Catholic Social Teaching Loving & Serving the Poor

One of the defining characteristics of the Catholic faith is its unwavering commitment to the poor and vulnerable. This commitment is not merely about providing charity, but about recognizing, loving, and serving Christ in those most in need.

Loving & Serving the Poor is a Christian duty

The Gospel of Matthew provides a profound illustration of this. "Truly I tell you, whatever you did for one of the least of these brothers and sisters of mine, you did for me" (Matthew 25:40). These words spoken by Jesus form the core of the Church's social mission.
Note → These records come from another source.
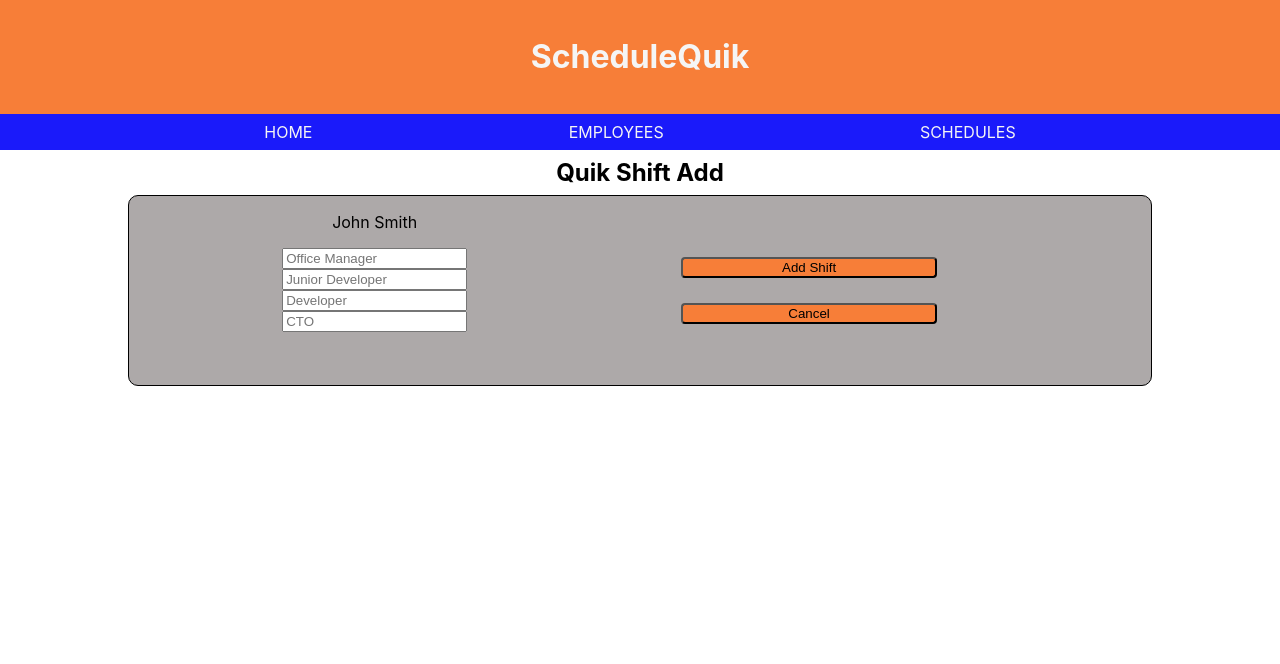
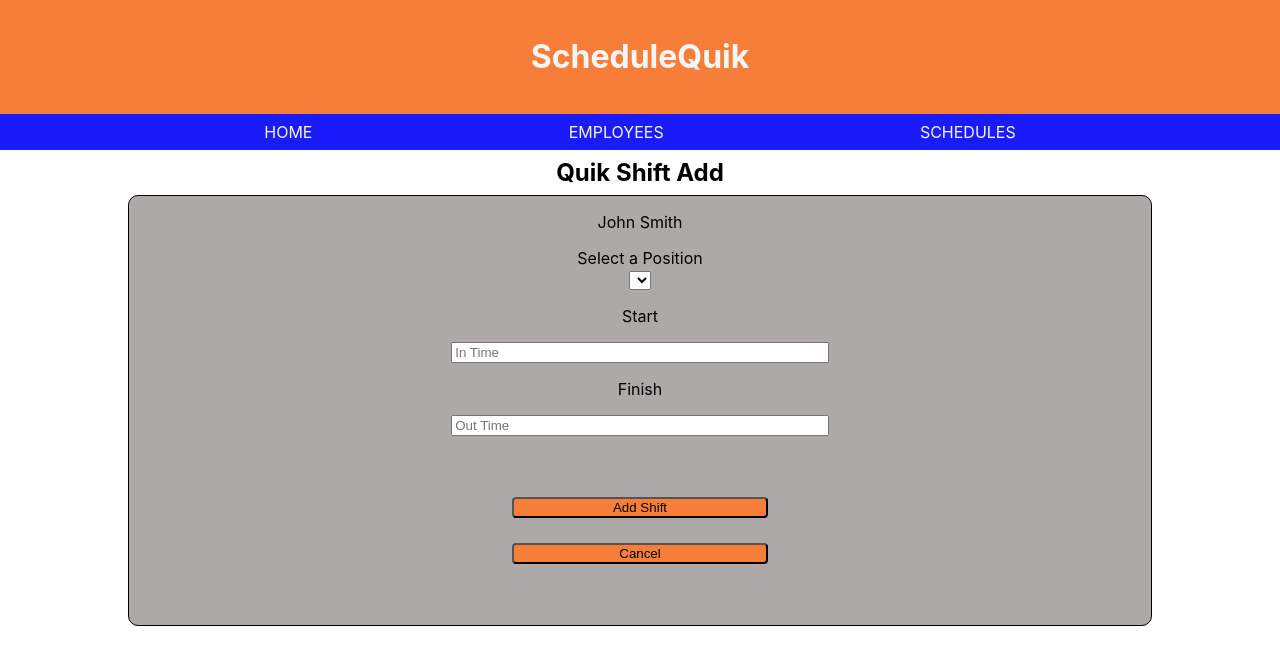
Before and after one commit to StPeteFrank/schedulequik, a React (Create React App) app: page / in a window 1280 px wide. Shown: the top 664 px of the page. Built offline with nearby package versions, Linux system fonts and the light colour scheme.

Commit message:
QuikShiftAdd initial dropdown, Start Time, and buttons.

```diff
--- a/src/QuikShiftAdd.js
+++ b/src/QuikShiftAdd.js
@@ -8,17 +8,21 @@ class QuikShiftAdd extends Component {
         <div className="QuikShiftAddContainer">
           <section>
             <p>John Smith</p>
-            <div className="CurrentPositions">
-              <input type="text" placeholder="Office Manager" />
-              <input type="text" placeholder="Junior Developer" />
-              <input type="text" placeholder="Developer" />
-              <input type="text" placeholder="CTO" />
+            <div className="SelectAPosition">
+              <option value="">Select a Position</option>
+              <select onChange="Select a Position" />
             </div>
-          </section>
+            <div className="StartEndTimeInput">
+              <p>Start</p>
+              <input type="text" placeholder="In Time" />
+              <p>Finish</p>
+              <input type="text" placeholder="Out Time" />
+            </div>
 
-          <section className="QuikShiftAddButtons">
-            <button>Add Shift</button>
-            <button>Cancel</button>
+            <div className="QuikShiftAddButtons">
+              <button>Add Shift</button>
+              <button>Cancel</button>
+            </div>
           </section>
         </div>
       </div>
--- a/src/index.css
+++ b/src/index.css
@@ -261,3 +261,10 @@ button {
   flex-direction: column;
   margin: 6vh;
 }
+.StartEndTimeInput {
+  display: flex;
+  list-style: none;
+  justify-content: left;
+  flex-direction: column;
+  margin-bottom: 1vh;
+}
```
It is a call to see Christ in each person, especially those marginalized by society, and to respond with love.

The Church's concern for the poor is reflected in the Catechism of the Catholic Church. It states, "The Eucharist commits us to the poor. To receive in truth the Body and Blood of Christ given up for us, we must recognize Christ in the poorest, his brethren" (Catechism of the Catholic Church, 1397).

The Catholic tradition is filled with saints who have been recognized for their exceptional love and service to the poor. These saints serve as examples and guides for us, showing us how to live out the Gospel call to love our neighbor. Here are just a few examples:

  • Saint Francis of Assisi: Known for his profound love for all of creation, St. Francis (1181-1226) dedicated his life to serving the poor. He famously renounced his family's wealth to live in poverty among those he served. His order, the Franciscans, continues his work of serving the poor and marginalized.
  • Saint Vincent de Paul: St. Vincent de Paul (1581-1660) was a French priest who dedicated his life to serving the poor. He founded the Congregation of the Mission, also known as the Vincentians, as well as the Ladies of Charity, both of which served the needs of the poor, sick, and marginalized.
  • Saint Teresa of Calcutta: Known around the world for her love and service of the poor, Mother Teresa (1910-1997) founded the Missionaries of Charity in Calcutta, India. She and her sisters provided food, medical help, and companionship to the poor, sick, and dying on the streets of Calcutta. She once said, "If you can't feed a hundred people, then feed just one."
  • Saint Elizabeth of Hungary: A princess and a mother, St. Elizabeth (1207-1231) is known for her deep care for the poor. Despite her royal status, she often served the poor directly, even baking bread for hundreds of the poorest in her kingdom.
  • Saint Martin de Porres: A lay brother of the Dominican order in Peru, St. Martin (1579–1639) was known for his tireless work on behalf of the poor. He established an orphanage and a children’s hospital. He is often depicted with a broom, to symbolize his belief that all work is noble.
  • Saint Damien of Molokai: Known as the "Apostle to the Lepers", St. Damien (1840-1889) spent 16 years caring for the physical, spiritual, and emotional needs of those in the leper colony of Molokai, Hawaii.
  • Saint Katharine Drexel: An American saint, St. Katharine Drexel (1858-1955) dedicated her life and her fortune to works of education and aid to the poor, especially Native Americans and African Americans. She founded the Sisters of the Blessed Sacrament to carry on this work.

These saints lived in different times and places, and their lives looked quite different. However, what they all had in common was a deep love for the poor and a commitment to serving them. They serve as an inspiration for all Catholics, calling us to look beyond ourselves and see Christ in those in need.